The formulation of critical planning objectives requires sensitive information about the organisation and a firm understanding of its workings. Therefore, it should be done by managers within the organisation. Only if this consistently fails to lead to a satisfying planning process should the organisation consider bringing in an external consultant, but this is a costly and risky venture for the reasons mentioned above.
This depends on the approach the organisation takes to planning. Salmela and Spil point out that it is important to select well-qualified personnel from all levels of the organisation and involve them in the planning process [SALM02].
In order to achieve such involvement, it is possible to approach the planning through Management by objectives (MBO), as described by Daft [DAFT00]. This can be applied within the four cycles method.
In essence, MBO is a planning method where managers and employees set goals on various levels – departmental, personal, etc. and monitor these. It consists of four steps:
2.Develop action plans
4.Appraise overall performance
Steps 2 through 4 are also done within the four cycles method. Most important is thus to put the focus on the first step, setting goals. By doing this through the MBO method, agreement between employees and managers can be reach, which creates the strongest commitment to later achieving the formulated goals.
[DAFT00] Daft, R.L., Management, 5th edition, Harcourt Inc., 2000.
[DAFT01] Daft, R.L., Organization Theory and Design, 7th edition, South-Western College Publishing, 2001.
[SPIL05] Spil, A.A.M, Syllabus E-strategizing, 2005.
[SALM02] Salmela, H., Spil, A.A.M., Dynamic and emergent information systems strategy formulation and implementation, in: IT Management Select, 9-3-2005.

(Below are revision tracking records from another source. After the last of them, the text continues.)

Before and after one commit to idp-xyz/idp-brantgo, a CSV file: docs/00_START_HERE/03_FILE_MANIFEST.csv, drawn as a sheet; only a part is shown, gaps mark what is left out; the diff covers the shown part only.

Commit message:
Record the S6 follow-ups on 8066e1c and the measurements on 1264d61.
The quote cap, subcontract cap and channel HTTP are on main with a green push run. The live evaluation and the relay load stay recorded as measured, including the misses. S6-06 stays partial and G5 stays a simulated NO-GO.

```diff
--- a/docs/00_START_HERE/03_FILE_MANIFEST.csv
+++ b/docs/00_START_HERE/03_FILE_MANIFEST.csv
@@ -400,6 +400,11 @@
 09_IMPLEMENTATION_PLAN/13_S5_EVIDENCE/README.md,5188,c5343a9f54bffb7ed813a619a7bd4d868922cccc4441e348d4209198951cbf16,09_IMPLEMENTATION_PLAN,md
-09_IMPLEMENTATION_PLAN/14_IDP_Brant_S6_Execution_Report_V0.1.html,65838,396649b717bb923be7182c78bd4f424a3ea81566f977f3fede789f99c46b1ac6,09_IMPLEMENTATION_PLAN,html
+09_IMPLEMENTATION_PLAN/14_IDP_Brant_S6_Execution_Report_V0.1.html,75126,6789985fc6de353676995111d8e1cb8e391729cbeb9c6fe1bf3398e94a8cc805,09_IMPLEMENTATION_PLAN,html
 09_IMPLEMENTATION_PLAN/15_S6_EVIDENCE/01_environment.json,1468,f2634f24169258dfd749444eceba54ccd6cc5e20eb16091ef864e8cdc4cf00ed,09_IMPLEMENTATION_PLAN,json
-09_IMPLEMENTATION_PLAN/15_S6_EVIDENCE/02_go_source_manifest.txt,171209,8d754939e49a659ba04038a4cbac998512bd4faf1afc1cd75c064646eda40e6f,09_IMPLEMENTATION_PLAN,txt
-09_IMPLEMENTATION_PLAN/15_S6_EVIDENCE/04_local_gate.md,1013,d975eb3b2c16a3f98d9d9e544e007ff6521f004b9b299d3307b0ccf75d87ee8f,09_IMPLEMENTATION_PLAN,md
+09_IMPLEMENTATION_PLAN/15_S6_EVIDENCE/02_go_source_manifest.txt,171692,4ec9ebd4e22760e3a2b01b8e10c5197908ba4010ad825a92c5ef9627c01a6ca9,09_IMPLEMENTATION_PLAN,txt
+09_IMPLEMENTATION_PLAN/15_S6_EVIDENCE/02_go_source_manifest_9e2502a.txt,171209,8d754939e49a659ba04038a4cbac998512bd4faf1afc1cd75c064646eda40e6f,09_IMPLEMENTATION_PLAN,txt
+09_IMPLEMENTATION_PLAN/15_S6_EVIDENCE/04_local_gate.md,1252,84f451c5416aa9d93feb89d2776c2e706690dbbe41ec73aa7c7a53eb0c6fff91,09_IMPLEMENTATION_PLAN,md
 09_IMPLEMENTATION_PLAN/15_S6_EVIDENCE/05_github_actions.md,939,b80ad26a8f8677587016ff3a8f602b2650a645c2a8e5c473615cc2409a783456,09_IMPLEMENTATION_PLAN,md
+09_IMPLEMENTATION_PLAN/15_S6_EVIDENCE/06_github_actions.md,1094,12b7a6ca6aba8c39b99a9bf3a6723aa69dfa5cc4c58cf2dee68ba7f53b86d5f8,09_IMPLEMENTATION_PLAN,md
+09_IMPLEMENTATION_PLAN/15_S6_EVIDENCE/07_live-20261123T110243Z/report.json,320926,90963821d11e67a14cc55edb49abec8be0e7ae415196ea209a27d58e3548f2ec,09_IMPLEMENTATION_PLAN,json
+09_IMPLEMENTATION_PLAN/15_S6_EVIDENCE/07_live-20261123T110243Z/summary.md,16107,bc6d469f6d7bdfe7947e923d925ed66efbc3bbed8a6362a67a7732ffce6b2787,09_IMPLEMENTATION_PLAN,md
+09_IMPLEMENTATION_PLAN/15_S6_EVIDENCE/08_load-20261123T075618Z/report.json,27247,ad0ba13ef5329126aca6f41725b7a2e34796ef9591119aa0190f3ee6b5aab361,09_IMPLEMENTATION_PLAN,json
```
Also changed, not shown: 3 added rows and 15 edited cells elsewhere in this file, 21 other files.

[WARD02] Ward, J., Peppard, J. Strategic Planning for Information Systems, 3rd edition, John Wiley & Sons Ltd., 2002.